Attacks on missionaries continue, journalist says
IŞIL EĞRİKAVUK ISTANBUL- Hürriyet Daily News
The Malatya massacre took place in this building, when the victims were working in their office at Zirve Publishing house, producing Bibles. AA photo
After years of trials, investigations, media reports and countless allegations, a case into the notorious torture and murder of three missionaries in Malatya has yet to reach any satisfactory conclusion. A recent book on the subject, however, seeks to cut through the conjecture to shed important light on the background and details of the massacre.
Written by journalist İsmail Saymaz, “Hatred” (Nefret) examines the connections between Turkey’s extreme and almost “paranoid” measures toward missionary activities and the number of attacks against missionaries and churches in recent years.
Starting with the 1999 earthquake, in which more than 17,000 people lost their lives, Saymaz’s book demonstrates how certain media outlets and politicians claimed that the tragic disaster was being used for missionary propaganda.
“During the four years following the quake, 293 people, who were either opening churches or distributing the Bible, were sent to legal authorities for criminal acts,” Saymaz wrote in his book.
Just 54 people were identified as missionaries in Turkey in 2000, but Turkey’s National Security Council (MGK) subsequently took up the issue on the grounds that such activities posed a major threat to the country.
“After the MGK [declared] missionaries as a national threat, the police raided several Protestant churches with guns in those years. Turkey’s Intelligence Service counted missionary acts as a second-degree religious threat. Many missionaries were followed by the police or gendarmerie. Turkey’s Religious Affairs [Directorate] distributed millions of Qurans with the support of politicians and the media. A common enemy was created through common action,” Saymaz told the Hürriyet Daily News in an interview last week.
“Hatred” focuses on the Malatya massacre, in which three missionaries, German citizen Tillman Geske and two Turks, Necati Aydın and Uğur Yüksel, were tied up and tortured before having their throats slit at the Zirve Publishing House, a Christian publisher, in the eastern province of Malatya on April 18, 2007.
Five young men, aged 19 and 20 at the time of the killings, confessed to the murder and were arrested for the crime. However, authorities are continuing to investigate the matter, which is believed by many to be an act of the “deep state” rather than a group of independent fanatics.
Saymaz reported the claims that one of the suspects, Emre Günaydın, may have been working with the police at the time. According to the testimony of other suspects, Günaydın had certain connections with police officers, the book said.

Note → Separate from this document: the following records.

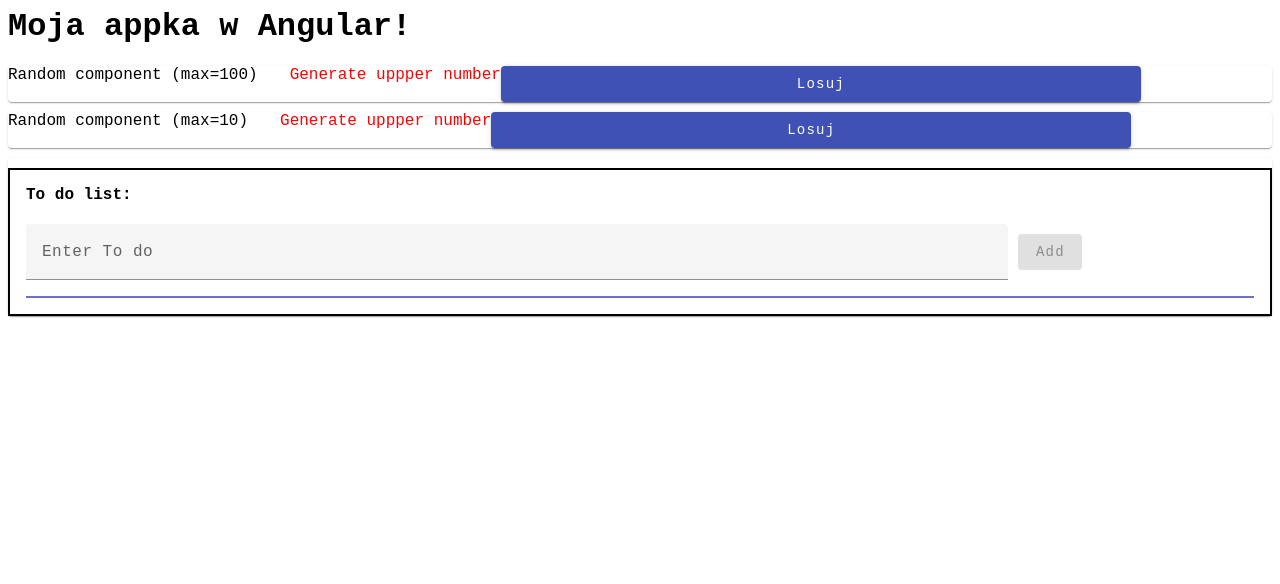
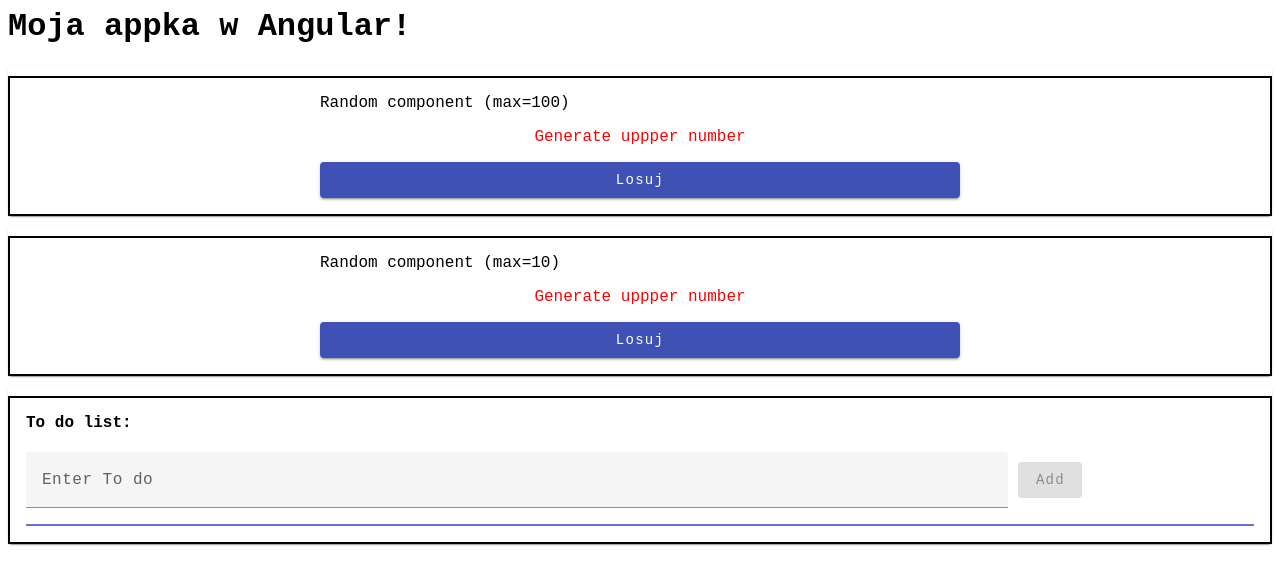
Before and after one commit to malwozniak/angular-random-list, an Angular app: page / in a window 1280 px wide. Shown: the top 584 px of the page. Built offline with nearby package versions, Linux system fonts and the light colour scheme.

Commit message:
2 files modified

```diff
--- a/src/app/components/random/random.component.css
+++ b/src/app/components/random/random.component.css
@@ -8,27 +8,30 @@
   align-self: center;
   padding: 0 1rem;
   content: ' ';
+  place-self: center;
+  align-items: center;
 }
 
 .mat-mdc-card {
   display: flex;
   flex-flow: row;
 }
-
+.mat-mdc-card-content {
+  width: 100%;
+  display: grid;
+  justify-content: center;
+}
 .positive {
   color: green;
-  content: ' ';
+  place-self: center;
 }
 .positive::after {
   content: 'Generate lower number';
-  color: green;
 }
 .negative {
   color: red;
-  content: ' ';
-
+  place-self: center;
 }
 .negative::after {
   content: 'Generate uppper number';
-  color: red;
 }
--- a/src/app/components/random/random.component.html
+++ b/src/app/components/random/random.component.html
@@ -1,9 +1,8 @@
 <mat-card mat-table>
+  <mat-card-content>
     <ng-container>Random component (max={{ max }})</ng-container>
     <span class="score">{{ randomNumber }}</span>
-  <span
-    [ngClass]="randomNumber < 50 ? 'positive' : 'negative'"
-  ></span>
+    <p class="text" [ngClass]="randomNumber < 50 ? 'positive' : 'negative'"></p>
     <div class="timeline-item"></div>
     <button
       mat-raised-button
@@ -13,4 +12,5 @@
     >
       Losuj
     </button>
+  </mat-card-content>
 </mat-card>
```
Lines whose indentation alone changed are shown as unchanged.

Another important finding of the book of the book is the revelation that police found a gun on Günaydın the day before the murders. Although that gun was seized by the police, they did not search his car, which allegedly contained two more guns – one of which was allegedly later used in the murder.

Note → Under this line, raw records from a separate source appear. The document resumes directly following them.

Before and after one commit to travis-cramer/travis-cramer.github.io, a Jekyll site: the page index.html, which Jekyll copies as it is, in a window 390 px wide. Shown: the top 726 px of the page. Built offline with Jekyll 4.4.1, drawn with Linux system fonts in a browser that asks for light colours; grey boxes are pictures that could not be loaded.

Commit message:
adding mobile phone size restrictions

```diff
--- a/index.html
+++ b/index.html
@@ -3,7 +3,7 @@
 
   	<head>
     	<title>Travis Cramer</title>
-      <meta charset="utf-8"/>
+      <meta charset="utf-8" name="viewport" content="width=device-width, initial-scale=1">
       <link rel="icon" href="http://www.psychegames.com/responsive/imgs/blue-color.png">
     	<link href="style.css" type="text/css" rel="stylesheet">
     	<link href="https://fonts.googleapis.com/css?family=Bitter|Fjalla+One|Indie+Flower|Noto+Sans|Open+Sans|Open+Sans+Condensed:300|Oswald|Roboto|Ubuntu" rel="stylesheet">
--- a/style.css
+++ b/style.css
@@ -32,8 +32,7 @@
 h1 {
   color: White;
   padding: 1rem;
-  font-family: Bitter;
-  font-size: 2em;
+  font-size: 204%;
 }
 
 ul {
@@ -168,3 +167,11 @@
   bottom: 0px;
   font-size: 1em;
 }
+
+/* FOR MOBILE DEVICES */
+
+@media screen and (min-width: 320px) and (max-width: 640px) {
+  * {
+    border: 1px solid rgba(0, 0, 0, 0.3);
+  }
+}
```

“We don’t know what connections Günaydın may have or whether the guns were ever found and not confiscated. But we do know that although the suspects are five young men, this was murder by tacit mandate,” Saymaz said.

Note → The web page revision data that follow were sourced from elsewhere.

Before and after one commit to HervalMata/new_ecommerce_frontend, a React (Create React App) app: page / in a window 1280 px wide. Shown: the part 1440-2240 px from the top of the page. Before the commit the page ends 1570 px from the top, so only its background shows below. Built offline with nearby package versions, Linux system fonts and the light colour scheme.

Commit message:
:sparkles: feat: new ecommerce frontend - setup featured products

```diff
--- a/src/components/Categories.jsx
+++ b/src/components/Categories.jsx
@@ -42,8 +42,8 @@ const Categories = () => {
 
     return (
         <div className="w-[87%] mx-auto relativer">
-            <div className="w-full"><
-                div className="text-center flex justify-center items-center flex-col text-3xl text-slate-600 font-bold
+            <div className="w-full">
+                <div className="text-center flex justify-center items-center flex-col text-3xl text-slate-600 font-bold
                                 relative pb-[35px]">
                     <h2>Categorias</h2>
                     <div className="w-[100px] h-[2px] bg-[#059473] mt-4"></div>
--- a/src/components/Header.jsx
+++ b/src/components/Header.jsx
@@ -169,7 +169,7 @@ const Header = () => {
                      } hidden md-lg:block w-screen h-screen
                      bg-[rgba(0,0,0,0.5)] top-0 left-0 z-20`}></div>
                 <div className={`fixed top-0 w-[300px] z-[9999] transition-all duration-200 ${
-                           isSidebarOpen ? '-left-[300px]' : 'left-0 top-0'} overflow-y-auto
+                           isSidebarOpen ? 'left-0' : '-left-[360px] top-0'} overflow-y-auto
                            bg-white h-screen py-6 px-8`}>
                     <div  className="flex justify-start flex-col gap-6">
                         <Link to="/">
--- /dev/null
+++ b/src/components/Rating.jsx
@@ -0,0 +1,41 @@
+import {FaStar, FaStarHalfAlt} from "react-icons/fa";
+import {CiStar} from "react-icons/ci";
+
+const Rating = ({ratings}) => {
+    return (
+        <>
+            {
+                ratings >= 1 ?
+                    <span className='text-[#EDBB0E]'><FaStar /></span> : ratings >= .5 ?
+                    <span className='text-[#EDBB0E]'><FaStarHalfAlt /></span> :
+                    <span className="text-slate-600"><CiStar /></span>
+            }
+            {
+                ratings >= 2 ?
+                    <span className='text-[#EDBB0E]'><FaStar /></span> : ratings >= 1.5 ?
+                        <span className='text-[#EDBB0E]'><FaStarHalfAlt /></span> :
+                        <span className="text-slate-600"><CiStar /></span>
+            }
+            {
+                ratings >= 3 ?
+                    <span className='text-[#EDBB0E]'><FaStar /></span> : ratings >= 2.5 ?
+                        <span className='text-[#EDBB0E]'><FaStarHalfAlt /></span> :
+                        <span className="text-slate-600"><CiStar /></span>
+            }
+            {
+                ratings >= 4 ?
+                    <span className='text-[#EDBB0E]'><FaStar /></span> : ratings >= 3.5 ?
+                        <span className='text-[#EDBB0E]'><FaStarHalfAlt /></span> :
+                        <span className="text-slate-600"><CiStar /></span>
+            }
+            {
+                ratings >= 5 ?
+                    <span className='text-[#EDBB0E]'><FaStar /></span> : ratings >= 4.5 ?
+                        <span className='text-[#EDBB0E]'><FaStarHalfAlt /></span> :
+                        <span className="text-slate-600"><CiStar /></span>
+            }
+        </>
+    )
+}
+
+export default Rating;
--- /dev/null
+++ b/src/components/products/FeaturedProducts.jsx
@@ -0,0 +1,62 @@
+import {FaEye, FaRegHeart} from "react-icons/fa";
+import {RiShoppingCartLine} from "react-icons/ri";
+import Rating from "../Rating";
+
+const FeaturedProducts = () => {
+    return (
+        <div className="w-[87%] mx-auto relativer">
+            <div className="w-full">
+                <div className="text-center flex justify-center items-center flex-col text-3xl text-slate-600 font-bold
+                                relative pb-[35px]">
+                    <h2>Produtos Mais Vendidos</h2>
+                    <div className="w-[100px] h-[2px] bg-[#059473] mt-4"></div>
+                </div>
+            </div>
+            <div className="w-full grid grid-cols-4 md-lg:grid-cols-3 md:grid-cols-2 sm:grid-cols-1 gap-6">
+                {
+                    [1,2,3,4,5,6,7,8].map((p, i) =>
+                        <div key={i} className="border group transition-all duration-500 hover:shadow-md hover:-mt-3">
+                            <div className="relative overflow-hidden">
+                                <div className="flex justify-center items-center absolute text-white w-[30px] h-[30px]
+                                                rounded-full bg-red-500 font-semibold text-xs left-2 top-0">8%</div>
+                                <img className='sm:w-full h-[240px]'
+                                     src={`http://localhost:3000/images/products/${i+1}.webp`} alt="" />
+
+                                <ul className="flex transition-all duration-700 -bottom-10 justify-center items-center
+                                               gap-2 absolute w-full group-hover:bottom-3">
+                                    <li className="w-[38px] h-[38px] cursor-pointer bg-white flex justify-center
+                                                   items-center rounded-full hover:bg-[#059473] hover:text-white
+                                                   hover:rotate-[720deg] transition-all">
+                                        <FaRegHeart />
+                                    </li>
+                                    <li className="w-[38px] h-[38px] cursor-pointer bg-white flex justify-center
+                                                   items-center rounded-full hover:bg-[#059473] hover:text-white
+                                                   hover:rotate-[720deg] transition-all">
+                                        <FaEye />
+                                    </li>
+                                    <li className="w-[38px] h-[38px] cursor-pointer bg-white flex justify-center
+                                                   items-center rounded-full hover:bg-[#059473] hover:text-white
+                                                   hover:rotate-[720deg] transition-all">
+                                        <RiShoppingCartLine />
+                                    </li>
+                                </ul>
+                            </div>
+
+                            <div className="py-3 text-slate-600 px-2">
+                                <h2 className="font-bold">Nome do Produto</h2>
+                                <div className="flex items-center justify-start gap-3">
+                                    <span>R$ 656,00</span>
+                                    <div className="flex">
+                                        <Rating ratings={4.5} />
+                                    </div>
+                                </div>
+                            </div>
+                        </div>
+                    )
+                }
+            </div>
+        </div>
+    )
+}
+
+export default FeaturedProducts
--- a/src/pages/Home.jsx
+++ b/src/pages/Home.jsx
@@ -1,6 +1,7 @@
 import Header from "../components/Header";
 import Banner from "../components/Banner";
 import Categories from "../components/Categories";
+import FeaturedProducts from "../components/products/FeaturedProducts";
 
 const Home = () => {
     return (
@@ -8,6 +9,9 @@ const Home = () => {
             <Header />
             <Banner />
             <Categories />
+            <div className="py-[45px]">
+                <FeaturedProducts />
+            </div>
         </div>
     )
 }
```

The Malatya massacre was not the first of its kind, and it may not be the last, Saymaz said.
“In 2006, Fr. Andrea Santoro of the Catholic Church of Santa Maria in Trabzon was murdered. In 2007 the Malatya massacre happened. We know there were 18 other attacks against missionaries that year. That number was 14 in 2008 and 2010. In the first seven months of 2011, there were seven attacks. Because of this, it is hard to say that similar cases will not happen,” Saymaz said.